Say how many lines of the material include "width". Give the number without any other text.
### Input data
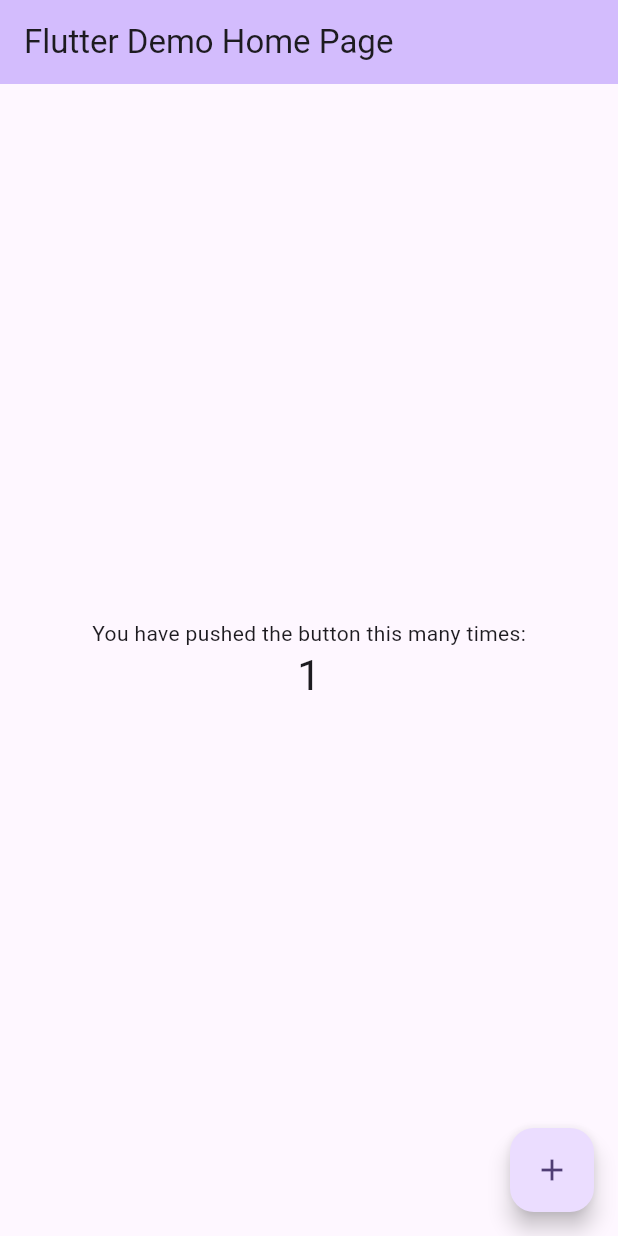
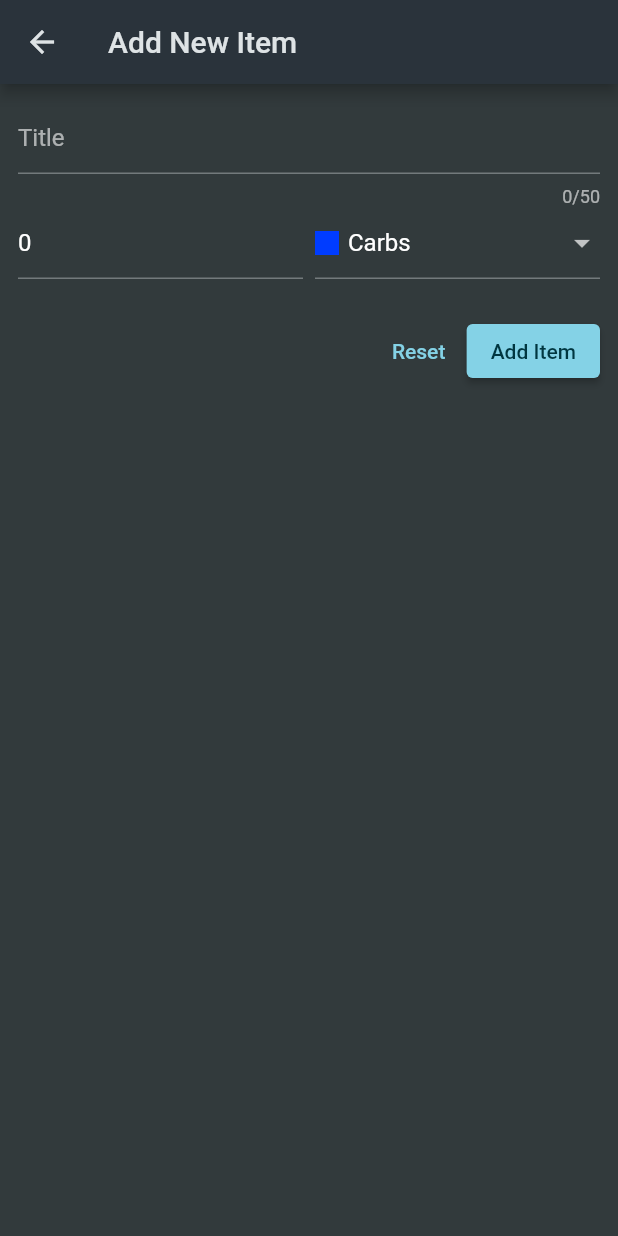
Before and after one commit to AlvinChiew/learn-dart-flutter, a Flutter app: the screen it shows after launch, after a tap on the "add" icon, on a phone screen of 412 x 824 dp. Run offline on Flutter 3.47's test engine with Material 3 defaults, Android fonts, the phone set to English and light mode, and no system bars.

Commit message:
Add learnings - flutter form

```diff
--- /dev/null
+++ b/app/lib/data/category_data.dart
@@ -0,0 +1,45 @@
+import 'package:app/models/category_model.dart';
+import 'package:flutter/material.dart';
+
+const categoryData = {
+  Categories.vegetables: Category(
+    'Vegetables',
+    Color.fromARGB(255, 0, 255, 128),
+  ),
+  Categories.fruit: Category(
+    'Fruit',
+    Color.fromARGB(255, 145, 255, 0),
+  ),
+  Categories.meat: Category(
+    'Meat',
+    Color.fromARGB(255, 255, 102, 0),
+  ),
+  Categories.dairy: Category(
+    'Dairy',
+    Color.fromARGB(255, 0, 208, 255),
+  ),
+  Categories.carbs: Category(
+    'Carbs',
+    Color.fromARGB(255, 0, 60, 255),
+  ),
+  Categories.sweets: Category(
+    'Sweets',
+    Color.fromARGB(255, 255, 149, 0),
+  ),
+  Categories.spices: Category(
+    'Spices',
+    Color.fromARGB(255, 255, 187, 0),
+  ),
+  Categories.convenience: Category(
+    'Convenience',
+    Color.fromARGB(255, 191, 0, 255),
+  ),
+  Categories.hygiene: Category(
+    'Hygiene',
+    Color.fromARGB(255, 149, 0, 255),
+  ),
+  Categories.other: Category(
+    'Other',
+    Color.fromARGB(255, 0, 225, 255),
+  ),
+};
--- /dev/null
+++ b/app/lib/data/item_data.dart
@@ -0,0 +1,21 @@
+import 'package:app/data/category_data.dart';
+import 'package:app/models/category_model.dart';
+import 'package:app/models/item_model.dart';
+
+final itemData = [
+  GroceryItem(
+      id: 'a',
+      name: 'Milk',
+      quantity: 1,
+      category: categoryData[Categories.dairy]!),
+  GroceryItem(
+      id: 'b',
+      name: 'Bananas',
+      quantity: 5,
+      category: categoryData[Categories.fruit]!),
+  GroceryItem(
+      id: 'c',
+      name: 'Beef Steak',
+      quantity: 1,
+      category: categoryData[Categories.meat]!),
+];
--- a/app/lib/main.dart
+++ b/app/lib/main.dart
@@ -1,125 +1,17 @@
+import 'package:app/screens/item_list_screen.dart';
+import 'package:app/theme.dart';
 import 'package:flutter/material.dart';
 
 void main() {
-  runApp(const MyApp());
+  runApp(const App());
 }
 
-class MyApp extends StatelessWidget {
-  const MyApp({super.key});
+class App extends StatelessWidget {
+  const App({super.key});
 
-  // This widget is the root of your application.
   @override
   Widget build(BuildContext context) {
     return MaterialApp(
-      title: 'Flutter Demo',
-      theme: ThemeData(
-        // This is the theme of your application.
-        //
-        // TRY THIS: Try running your application with "flutter run". You'll see
-        // the application has a blue toolbar. Then, without quitting the app,
-        // try changing the seedColor in the colorScheme below to Colors.green
-        // and then invoke "hot reload" (save your changes or press the "hot
-        // reload" button in a Flutter-supported IDE, or press "r" if you used
-        // the command line to start the app).
-        //
-        // Notice that the counter didn't reset back to zero; the application
-        // state is not lost during the reload. To reset the state, use hot
-        // restart instead.
-        //
-        // This works for code too, not just values: Most code changes can be
-        // tested with just a hot reload.
-        colorScheme: ColorScheme.fromSeed(seedColor: Colors.deepPurple),
-        useMaterial3: true,
-      ),
-      home: const MyHomePage(title: 'Flutter Demo Home Page'),
-    );
+        title: 'Grocery List', theme: themeData, home: const ItemListScreen());
   }
 }
-
-class MyHomePage extends StatefulWidget {
-  const MyHomePage({super.key, required this.title});
-
-  // This widget is the home page of your application. It is stateful, meaning
-  // that it has a State object (defined below) that contains fields that affect
-  // how it looks.
-
-  // This class is the configuration for the state. It holds the values (in this
-  // case the title) provided by the parent (in this case the App widget) and
-  // used by the build method of the State. Fields in a Widget subclass are
-  // always marked "final".
-
-  final String title;
-
-  @override
-  State<MyHomePage> createState() => _MyHomePageState();
-}
-
-class _MyHomePageState extends State<MyHomePage> {
-  int _counter = 0;
-
-  void _incrementCounter() {
-    setState(() {
-      // This call to setState tells the Flutter framework that something has
-      // changed in this State, which causes it to rerun the build method below
-      // so that the display can reflect the updated values. If we changed
-      // _counter without calling setState(), then the build method would not be
-      // called again, and so nothing would appear to happen.
-      _counter++;
-    });
-  }
-
-  @override
-  Widget build(BuildContext context) {
-    // This method is rerun every time setState is called, for instance as done
-    // by the _incrementCounter method above.
-    //
-    // The Flutter framework has been optimized to make rerunning build methods
-    // fast, so that you can just rebuild anything that needs updating rather
-    // than having to individually change instances of widgets.
-    return Scaffold(
-      appBar: AppBar(
-        // TRY THIS: Try changing the color here to a specific color (to
-        // Colors.amber, perhaps?) and trigger a hot reload to see the AppBar
-        // change color while the other colors stay the same.
-        backgroundColor: Theme.of(context).colorScheme.inversePrimary,
-        // Here we take the value from the MyHomePage object that was created by
-        // the App.build method, and use it to set our appbar title.
-        title: Text(widget.title),
-      ),
-      body: Center(
-        // Center is a layout widget. It takes a single child and positions it
-        // in the middle of the parent.
-        child: Column(
-          // Column is also a layout widget. It takes a list of children and
-          // arranges them vertically. By default, it sizes itself to fit its
-          // children horizontally, and tries to be as tall as its parent.
-          //
-          // Column has various properties to control how it sizes itself and
-          // how it positions its children. Here we use mainAxisAlignment to
-          // center the children vertically; the main axis here is the vertical
-          // axis because Columns are vertical (the cross axis would be
-          // horizontal).
-          //
-          // TRY THIS: Invoke "debug painting" (choose the "Toggle Debug Paint"
-          // action in the IDE, or press "p" in the console), to see the
-          // wireframe for each widget.
-          mainAxisAlignment: MainAxisAlignment.center,
-          children: <Widget>[
-            const Text(
-              'You have pushed the button this many times:',
-            ),
-            Text(
-              '$_counter',
-              style: Theme.of(context).textTheme.headlineMedium,
-            ),
-          ],
-        ),
-      ),
-      floatingActionButton: FloatingActionButton(
-        onPressed: _incrementCounter,
-        tooltip: 'Increment',
-        child: const Icon(Icons.add),
-      ), // This trailing comma makes auto-formatting nicer for build methods.
-    );
-  }
-}
--- /dev/null
+++ b/app/lib/models/category_model.dart
@@ -0,0 +1,21 @@
+import 'package:flutter/material.dart';
+
+enum Categories {
+  vegetables,
+  fruit,
+  meat,
+  dairy,
+  carbs,
+  sweets,
+  spices,
+  convenience,
+  hygiene,
+  other,
+}
+
+class Category {
+  const Category(this.title, this.color);
+
+  final String title;
+  final Color color;
+}
--- /dev/null
+++ b/app/lib/models/item_model.dart
@@ -0,0 +1,14 @@
+import 'package:app/models/category_model.dart';
+
+class GroceryItem {
+  const GroceryItem(
+      {required this.id,
+      required this.name,
+      required this.quantity,
+      required this.category});
+
+  final String id;
+  final String name;
+  final int quantity;
+  final Category category;
+}
--- /dev/null
+++ b/app/lib/screens/item_list_screen.dart
@@ -0,0 +1,61 @@
+import 'package:app/data/item_data.dart';
+import 'package:app/models/item_model.dart';
+import 'package:app/screens/new_item_screen.dart';
+import 'package:flutter/material.dart';
+
+class ItemListScreen extends StatefulWidget {
+  const ItemListScreen({super.key});
+
+  @override
+  State<ItemListScreen> createState() => _ItemListScreenState();
+}
+
+class _ItemListScreenState extends State<ItemListScreen> {
+  final List<GroceryItem> groceryItems = itemData;
+  @override
+  Widget build(BuildContext context) {
+    return Scaffold(
+      appBar: AppBar(
+        title: const Text('Grocery List'),
+        actions: [
+          IconButton(
+              onPressed: () async {
+                final newItem = await Navigator.of(context).push<GroceryItem>(
+                    MaterialPageRoute(builder: (ctx) => const NewItemScreen()));
+
+                if (newItem == null) {
+                  return;
+                }
+
+                setState(() {
+                  groceryItems.add(newItem);
+                });
+              },
+              icon: const Icon(Icons.add))
+        ],
+      ),
+      body: groceryItems.isEmpty
+          ? const Center(child: Text('No items added yet!'))
+          : ListView.builder(
+              itemCount: groceryItems.length,
+              itemBuilder: (ctx, index) => Dismissible(
+                key: ValueKey(groceryItems[index].id),
+                onDismissed: (direction) {
+                  setState(() {
+                    groceryItems.remove(groceryItems[index]);
+                  });
+                },
+                child: ListTile(
+                  leading: Container(
+                    height: 24,
+                    width: 24,
+                    color: groceryItems[index].category.color,
+                  ),
+                  title: Text(groceryItems[index].name),
+                  trailing: Text(groceryItems[index].quantity.toString()),
+                ),
+              ),
+            ),
+    );
+  }
+}
--- /dev/null
+++ b/app/lib/screens/new_item_screen.dart
@@ -0,0 +1,111 @@
+import 'package:app/data/category_data.dart';
+import 'package:app/models/category_model.dart';
+import 'package:app/models/item_model.dart';
+import 'package:flutter/material.dart';
+
+class NewItemScreen extends StatefulWidget {
+  const NewItemScreen({super.key});
+
+  @override
+  State<NewItemScreen> createState() => _NewItemScreenState();
+}
+
+class _NewItemScreenState extends State<NewItemScreen> {
+  final _formKey = GlobalKey<FormState>();
+  String _title = '';
+  int _quantity = 0;
+  Category _category = categoryData[Categories.carbs]!;
+
+  @override
+  Widget build(BuildContext context) {
+    return Scaffold(
+      appBar: AppBar(title: const Text('Add New Item')),
+      body: Padding(
+        padding: const EdgeInsets.all(12),
+        child: Form(
+          key: _formKey,
+          child: Column(
+            children: [
+              TextFormField(
+                maxLength: 50,
+                decoration: const InputDecoration(hintText: 'Title'),
+                onSaved: (input) => _title = input!,
+                validator: (input) =>
+                    (input == null || input.isEmpty || input.trim().length > 50)
+                        ? 'Invalid input'
+                        : null,
+              ),
+              Row(
+                crossAxisAlignment: CrossAxisAlignment.end,
+                children: [
+                  Expanded(
+                    child: TextFormField(
+                      decoration: const InputDecoration(hintText: 'Quantity'),
+                      keyboardType: TextInputType.number,
+                      initialValue: '0',
+                      onSaved: (input) => _quantity = int.parse(input!),
+                      validator: (input) => (input == null ||
+                              input.isEmpty ||
+                              int.tryParse(input) == null ||
+                              int.tryParse(input)! < 1)
+                          ? 'Invalid input'
+                          : null,
+                    ),
+                  ),
+                  const SizedBox(width: 8),
+                  Expanded(
+                    child: DropdownButtonFormField(
+                      value: _category,
+                      items: categoryData.entries
+                          .map(
+                            (i) => DropdownMenuItem(
+                              value: i.value,
+                              child: Row(children: [
+                                Container(
+                                  width: 16,
+                                  height: 16,
+                                  color: i.value.color,
+                                ),
+                                const SizedBox(
+                                  width: 6,
+                                ),
+                                Text(i.value.title),
+                              ]),
+                            ),
+                          )
+                          .toList(),
+                      onChanged: (input) => setState(() {
+                        _category = input!;
+                      }),
+                    ),
+                  )
+                ],
+              ),
+              const SizedBox(height: 24),
+              Row(
+                mainAxisAlignment: MainAxisAlignment.end,
+                children: [
+                  TextButton(
+                      onPressed: () => _formKey.currentState!.reset(),
+                      child: const Text('Reset')),
+                  ElevatedButton(
+                      onPressed: () {
+                        if (_formKey.currentState!.validate()) {
+                          _formKey.currentState!.save();
+                          Navigator.of(context).pop(GroceryItem(
+                              id: DateTime.now().toString(),
+                              name: _title,
+                              quantity: _quantity,
+                              category: _category));
+                        }
+                      },
+                      child: const Text('Add Item')),
+                ],
+              )
+            ],
+          ),
+        ),
+      ),
+    );
+  }
+}
--- /dev/null
+++ b/app/lib/theme.dart
@@ -0,0 +1,12 @@
+import 'package:flutter/material.dart';
+
+final themeData = ThemeData.dark(
+  useMaterial3: false,
+).copyWith(
+  colorScheme: ColorScheme.fromSeed(
+    seedColor: const Color.fromARGB(255, 147, 229, 250),
+    brightness: Brightness.dark,
+    surface: const Color.fromARGB(255, 42, 51, 59),
+  ),
+  scaffoldBackgroundColor: const Color.fromARGB(255, 50, 58, 60),
+);
--- a/app/pubspec.yaml
+++ b/app/pubspec.yaml
@@ -35,6 +35,7 @@ dependencies:
   # The following adds the Cupertino Icons font to your application.
   # Use with the CupertinoIcons class for iOS style icons.
   cupertino_icons: ^1.0.2
+  google_fonts: ^6.2.1
 
 dev_dependencies:
   flutter_test:
```
Also changed, not shown: app/pubspec.lock, 2 other files.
######
* **The completed task**
4